By Sunday afternoon the glass was in a fit state to be blown, and Mark successfully blew several vessels for the cameras. These six live programmes were edited down into one hour-long documentary, (featuring the glassblowing sequence), which was broadcast at the end of the 2000 series of Time Team. The experiment provided fascinating insights into the way a Roman glassmaking team would have worked, and the co-operation necessary for making glass this way.
We were also seen in BBC2's Meet the Ancestors ('The Princess in the City'), where Mark was filmed attempting reproductions of the two glass vessels (originals shown here) found with the Roman burial at Spitalfields, London, shown as part of the 2000 series. The glassblowing sequences were re-edited as an expanded version of this programme for the Discovery Channel.
Other television filming in 1999 included a costumed re-enactment of glassmaking for a new video installation at the new National Glass Centre in Sunderland, and a special feature for the 2000 series of Countryways.
In a slight departure from Roman glassmaking, Mark can also be seen in a sequence recorded for an Open University programme about champagne, making 17th and 18th century wine bottles!
In September 2003, we were again filmed making Roman window glass, this time as part of the Butser Roman Villa Project.
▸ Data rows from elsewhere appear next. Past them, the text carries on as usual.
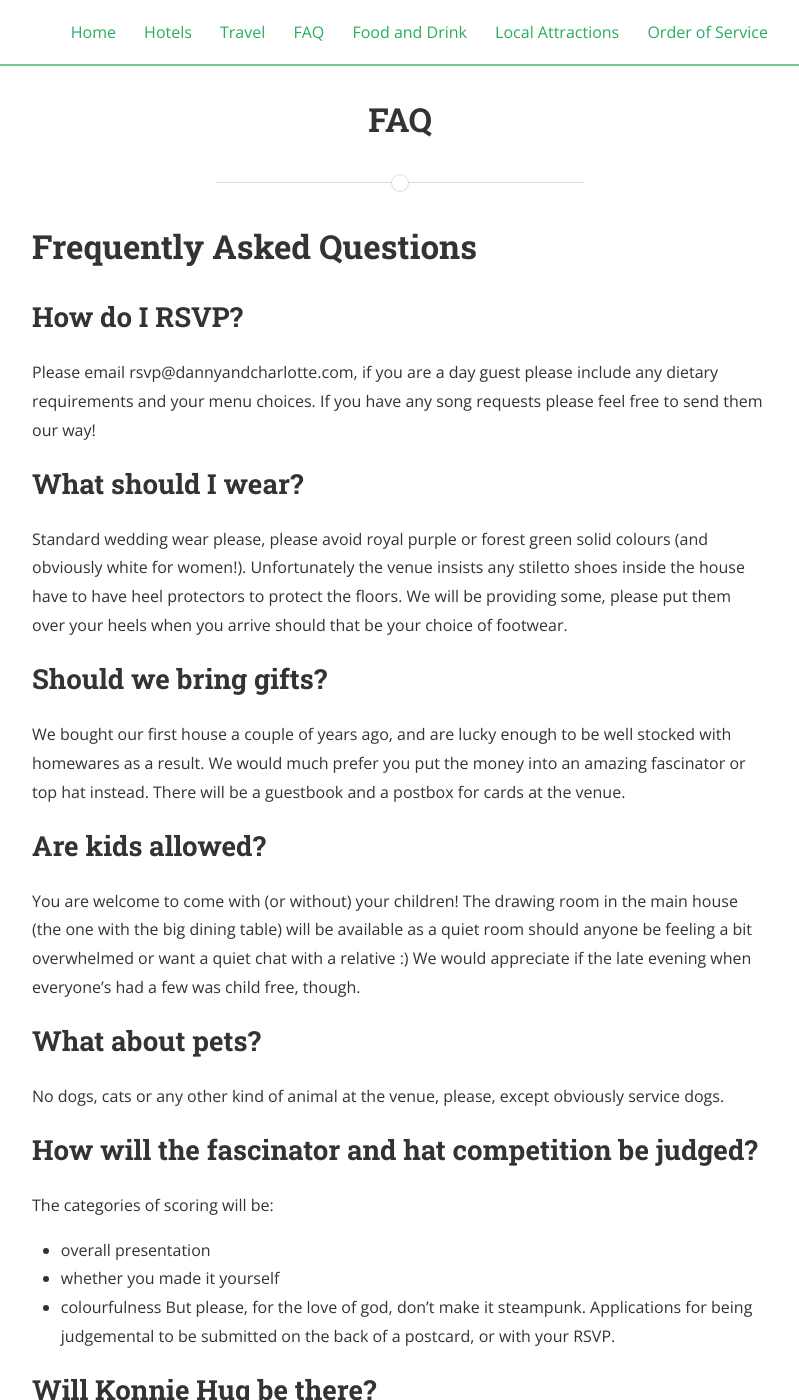
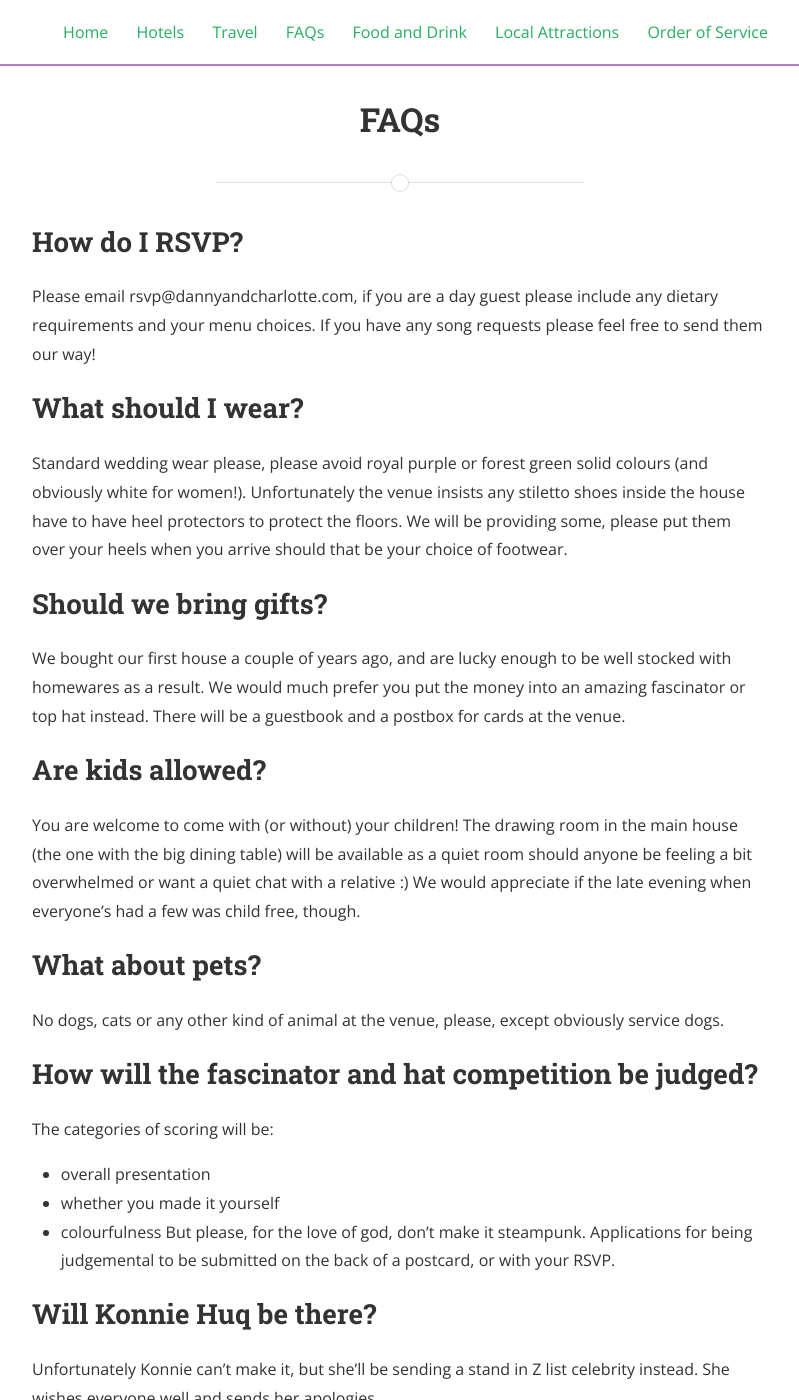
Before and after one commit to dannybrown/dannyandcharlotte.com, a Jekyll site: the page built from faqs.md, in a window 1280 px wide and 1400 px high. Shown: the whole window, without its empty margins (240-1039 px from the left). Built offline with Jekyll 4.4.1, drawn with Linux system fonts in a browser that asks for light colours; nearby versions of some CDN libraries.

Commit message:
remove extra headers, try theme change

```diff
--- a/_sass/base/_variables.scss
+++ b/_sass/base/_variables.scss
@@ -41,7 +41,7 @@ $bc-red: #bc0000;
 $base-background-color: #fff;
 $base-font-color: $dark-gray;
 $action-color: $green;
-$highlight-color: tint($action-color, 33%);
+$highlight-color: tint($purple, 33%);
 
 // Border
 $base-border-color: $light-gray;
--- a/faqs.md
+++ b/faqs.md
@@ -1,11 +1,9 @@
 ---
 layout: page
-title: FAQ
+title: FAQs
 permalink: /faq/
 main_nav: true
 ---
-# Frequently Asked Questions
-
 ## How do I RSVP?
 Please email rsvp@dannyandcharlotte.com, if you are a day guest please include any dietary requirements and your menu choices. If you have any song requests please feel free to send them our way!
 
```
Also changed, not shown: directions.md (+0 -1 lines).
The work in preparation for this allowed us to refine our 'cast' glass window pane-making technique, and this is summarised at the end of our 'No Pane, No Gain' article.
In June 2004, we once again worked for an Adam Hart Davis series: Ancient Civilisations, due to be screened in February 2005. We were filmed making Eighteenth Dynasty core formed glass for the programme on Egypt, and mould blown circus beakers for the Roman programme.
In 2010, we were filmed for Neil Oliver's History Of Ancient Britain' - Series 2: Age Of Romans. Once again, window glass was requested, this time along with mould-blowing a small vessel.
We have made glass for use in several films, beginning with Ridley Scott's Gladiator in 1998. The almond knob beaker (left) is our Gladiator Beaker !
Early in 2003, we supplied a film company with glass for a film set in the time of Christ, and later on in the same year, we produced vessels for the film King Arthur.
In 2004 and early 2005, we were commissioned to make glass vessels for Ridley Scott's Kingdom of Heaven, a few of which are pictured below, and many of which can be seen in the final film. Even more can be seen in the 4 DVD Special Edition set! (Note - we did not make the large, anachronistic Roman jug which appears in the film!)
In 2009 we followed this with glasss for Robin Hood, again directed by Ridley Scott.
More recently, we have made glass for Snow White And The Huntsman, The Hobbit, the second Thor movie: Thor - The Dark World and Maleficent, a film re-telling the Sleeping Beauty story.
In addition, our glass may be seen in The Libertine, Conan The Barbarian and in the television series Hornblower.